The decision to end merger talks came after a meeting on Friday between French Finance Minister Bruno Le Maire and Couche-Tard’s founder and chairman, Alain Bouchard, the sources said, speaking on condition of anonymity as the matter is confidential. Couche-Tard and Carrefour declined to comment, Pamela Barbaglia and Gwénaëlle Barzic reported for Reuters.


Earlier on Friday, the Associated Press (AP) also reported that France ruled out any sale of grocer Carrefour on food security grounds, prompting the Canadian firm and its allies to mount a last-ditch attempt to salvage the deal.


“Food security is strategic for our country so that’s why we don’t sell a big French retailer. My answer is extremely clear: We are not in favor of the deal. The no is polite but it’s a clear and final no,” Le Maire said.

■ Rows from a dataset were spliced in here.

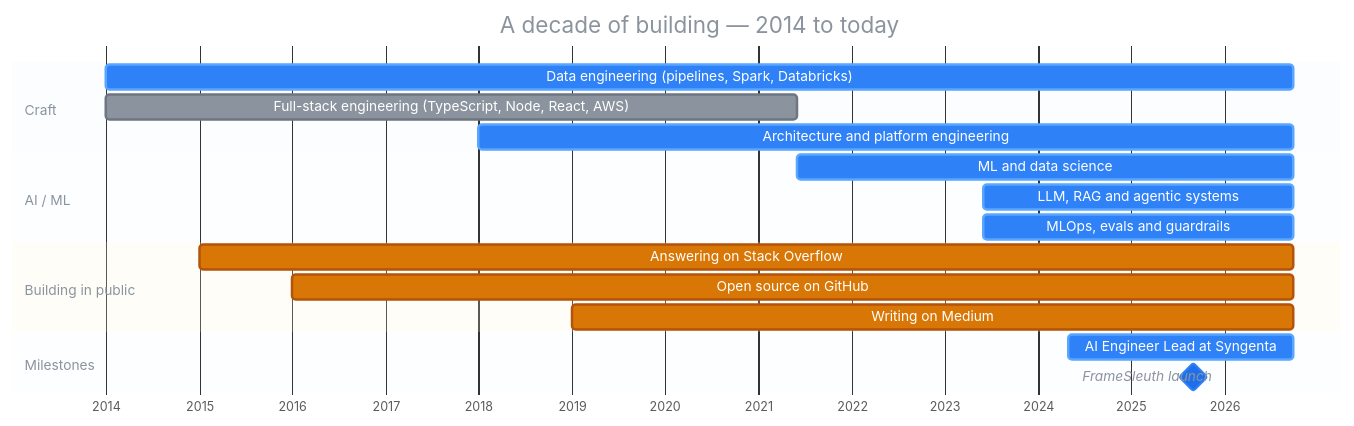
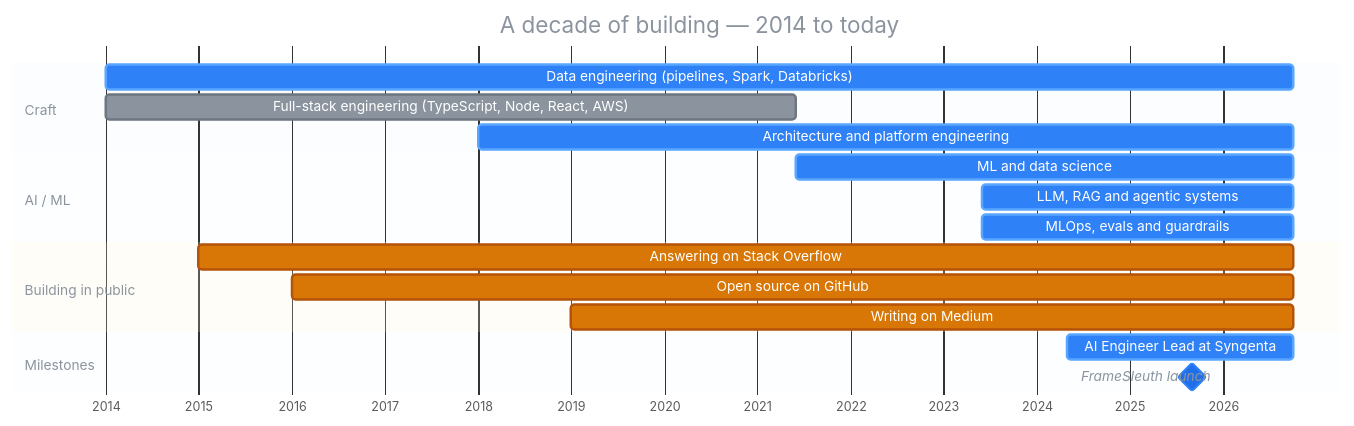
The first of 2 diagrams in README.md (santoshshinde2012/santoshshinde2012), drawn with Mermaid before and after one commit. The commit also changed other lines of this file, not shown here.

Commit message:
chore: refresh shipping summary

````diff
--- a/README.md
+++ b/README.md
@@ -130,27 +130,27 @@
 ```mermaid
 %%{init: {'theme':'base','themeVariables':{'fontFamily':'Fira Code, monospace','taskBkgColor':'#1F6FEB','taskBorderColor':'#2F81F7','activeTaskBkgColor':'#2F81F7','activeTaskBorderColor':'#58A6FF','doneTaskBkgColor':'#8B949E','doneTaskBorderColor':'#6E7681','critBkgColor':'#D97706','critBorderColor':'#B45309','critTextColor':'#ffffff','milestoneBkgColor':'#238636','milestoneBorderColor':'#2EA043','taskTextColor':'#ffffff','taskTextDarkColor':'#ffffff','taskTextLightColor':'#ffffff','taskTextOutsideColor':'#8B949E','gridColor':'#30363D','todayLineColor':'#F85149','titleColor':'#8B949E','sectionBkgColor':'#2F81F714','altSectionBkgColor':'#2F81F70A'}}}%%
 gantt
     title A decade of building — 2014 to today
     dateFormat YYYY-MM-DD
     axisFormat %Y
     tickInterval 1year
 
     section Craft
-    Data engineering (pipelines, Spark, Databricks)      :active, de,   2014-01-01, 2026-09-28
+    Data engineering (pipelines, Spark, Databricks)      :active, de,   2014-01-01, 2026-10-05
     Full-stack engineering (TypeScript, Node, React, AWS) :done,   fs,   2014-01-01, 2021-06-01
-    Architecture and platform engineering                :active, arch, 2018-01-01, 2026-09-28
+    Architecture and platform engineering                :active, arch, 2018-01-01, 2026-10-05
 
     section AI / ML
-    ML and data science                                  :active, ml,   2021-06-01, 2026-09-28
-    LLM, RAG and agentic systems                         :active, llm,  2023-06-01, 2026-09-28
-    MLOps, evals and guardrails                          :active, ops,  2023-06-01, 2026-09-28
+    ML and data science                                  :active, ml,   2021-06-01, 2026-10-05
+    LLM, RAG and agentic systems                         :active, llm,  2023-06-01, 2026-10-05
+    MLOps, evals and guardrails                          :active, ops,  2023-06-01, 2026-10-05
 
     section Building in public
-    Answering on Stack Overflow                          :crit, so,   2015-01-01, 2026-09-28
-    Open source on GitHub                                :crit, gh,   2016-01-01, 2026-09-28
-    Writing on Medium                                    :crit, med,  2019-01-01, 2026-09-28
+    Answering on Stack Overflow                          :crit, so,   2015-01-01, 2026-10-05
+    Open source on GitHub                                :crit, gh,   2016-01-01, 2026-10-05
+    Writing on Medium                                    :crit, med,  2019-01-01, 2026-10-05
 
     section Milestones
-    AI Engineer Lead at Syngenta                         :active,    syn, 2024-05-01, 2026-09-28
+    AI Engineer Lead at Syngenta                         :active,    syn, 2024-05-01, 2026-10-05
     FrameSleuth launch                                   :milestone, fsl, 2025-09-01, 0d
 ```
````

Couche-Tard had hoped to win state blessing by offering commitments on both jobs and France’s food supply chain and by keeping the merged entity listed in both Paris and Toronto, with Carrefour boss Alexandre Bompard and his Couche-Tard counterpart Brian Hannasch leading it as co-CEOs, one of the sources said.


The plan included a pledge to keep the new entity’s global strategic operations in France and having French nationals on its board, he said. Couche-Tard, advised by Rothschild, was also going to pump about 3 billion euros of investments into the French retailer which was working on the deal with Lazard.


The proposal was widely backed by Carrefour which employs 105,000 workers in France, its largest market, making it the country’s biggest private-sector employer.


France’s rejection of the deal less than 24 hours after talks were confirmed sparked grumbling in some business circles over how French President Emmanuel Macron, a former investment banker, is turning away foreign investment.


Some politicians and bankers said the pushback could tarnish Macron’s pro-business image, while others highlighted that the COVID-19 crisis had forced more than one country to redefine its strategic national interests.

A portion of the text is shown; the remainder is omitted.